THE FOUR-FOLD PATH OF THE LABYRINTH
RELEASING begins when you enter the labyrinth and ends upon arriving at the labyrinth’s center. This is an opportunity for “letting-go” of whatever distracts you. This is a time for quieting, opening, emptying, and shedding. For some, this happens through a mindful slowing and deepening of their breathing, or the silent repeated reciting of a simple prayer, mantra, name, affirmation, or scripture verse.
RECEIVING is a gift at the center of the labyrinth. Having emptied oneself, there is now spaciousness within to receive creative Spirit. Receiving guidance, interior silence, new insight, deeper wisdom, a sense of peace are only a few experiences that can occur on a labyrinth walk. It is diﬀerent for everyone. You may sit or stand in the center as long as you like. Receive what is there for you to receive and accept such as a divine gift.
RESOLVE, begins when you leave the center and return on the same path back out of the labyrinth. There are many aspects of this: you can resolve to take a next step in your life, or come to a resolution about something bothering you. Rejuvenation often occurs, or a feeling of rebirth begins. Or, on your way out, you reclaim those responsibilities you set down on the way in, but for which you have new strength to carry them. Often, feelings of strengthening and integration occur. Symbolically, you take back out into the world what you’ve received.
HISTORY OF THE LABYRINTH
The labyrinth at First Church is an eleven-circuit labyrinth, modeled after the one at Chartres Cathedral in Chartres, France, built in 1220. The project at First Church’s Healing Arts Ministry group began exploring the possibility of a labyrinth ministry in 1996 and opened it on October 1, 1998.
Dr. Lauren Artress, founder of Veriditas, the World-Wide Labyrinth Project, and Canon Emeritus of Grace Cathedral in San Francisco, said: “labyrinths are patterns, usually circular, based on principles of sacred geometry. They have been called ‘divine imprints’ because they are found around the world as sacred patterns, and have been passed down through the ages for at least 4000 years in various forms.” They are found in almost every religious tradition around the world.
The tradition of pilgrimage is as old as religion itself, according to Dr. Artress in her book, Walking a Sacred Path (Riverhead Books, New York, 1995). “Worshippers traveled to holy festivals and high holy days or to journey to the Holy land – back to Jerusalem. However, by the 12th century, when the Crusades swept across Europe and Jerusalem became the center of religious struggle, travel became dangerous and expensive. In response …, the Roman church appointed seven pilgrimage cathedrals to become the ‘Jerusalem’ for pilgrims. The walk into the labyrinth in many of these cathedrals … served as a symbolic entry into the spiritual realms of the Celestial City,” Dr. Artress explains. The labyrinth again appears during the reformation period in churches, she continues, “in the Christian tradition, walking the labyrinth represents journeys … we take in our lives.”

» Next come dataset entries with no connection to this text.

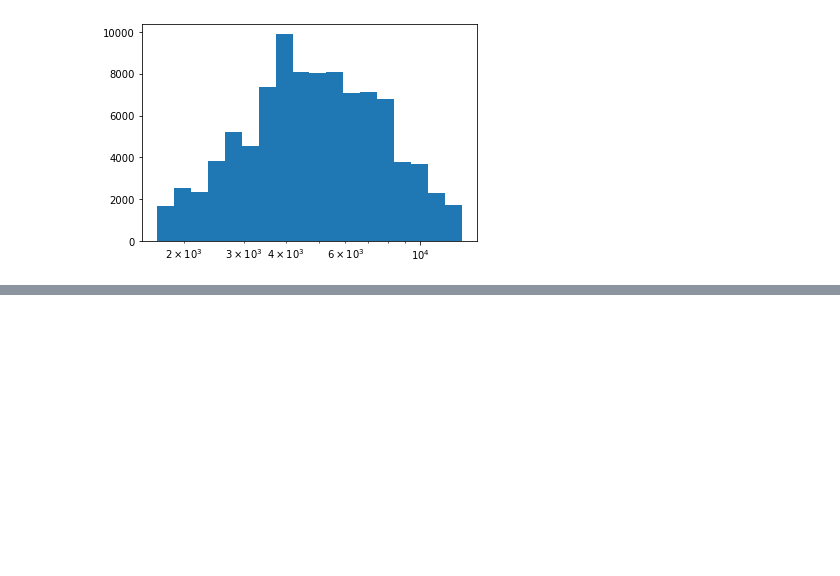
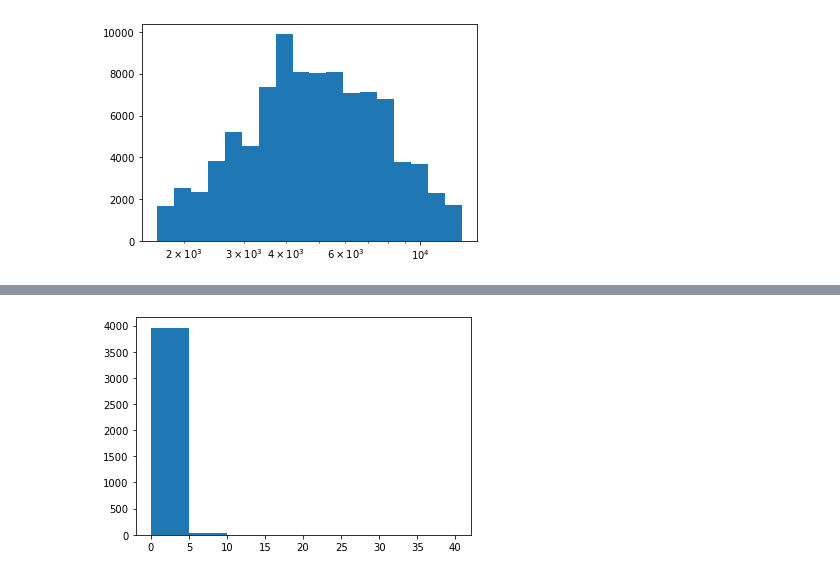
Before and after one commit to Simonmaignan/udacity-data-analysis, a Jupyter notebook: project-communicate-data-findings/data_exploration.ipynb, the cells around one changed output, grey strips where cells are left out. Drawn from its saved outputs; the diff is of its cells as text; code cells hidden in the pictures; blank space fills up the shorter version.

```diff
--- a/project-communicate-data-findings/data_exploration.ipynb
+++ b/project-communicate-data-findings/data_exploration.ipynb
@@ -363,0 +398,7 @@ The diagramm without the outlier confirm the normal distribution unimodal and sy
+# %%
+# histogram of borrower having at least one recommandation
+bin_step = 5
+bins = np.arange(df_loan_data.Recommendations.min(), df_loan_data.Recommendations.max() + bin_step, bin_step);
+plt.hist(data=df_loan_data[df_loan_data.Recommendations > 0], x='Recommendations', color=base_color, bins=bins);
+# %% [output]
+[figure, added]
```
Also changed, not shown: parts of 14 cells of this notebook.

St. Augustine said: “It is solved by walking.” The labyrinth is a walking meditation. In a time when many people are seeking ways to integrate psychology with spirituality, the labyrinth creates a safe, open space where the inner and outer meet and become one. Here is space where meaning is recovered, self-knowledge is discovered, comfort is restored, and healing can take place. The labyrinth is for those on spiritual journeys, for anyone seeking healing of one sort or another, for people in transition, for times when there is a strong felt need for such things as clarity, letting go, reconciliation, meaning/purpose, understanding, and peace.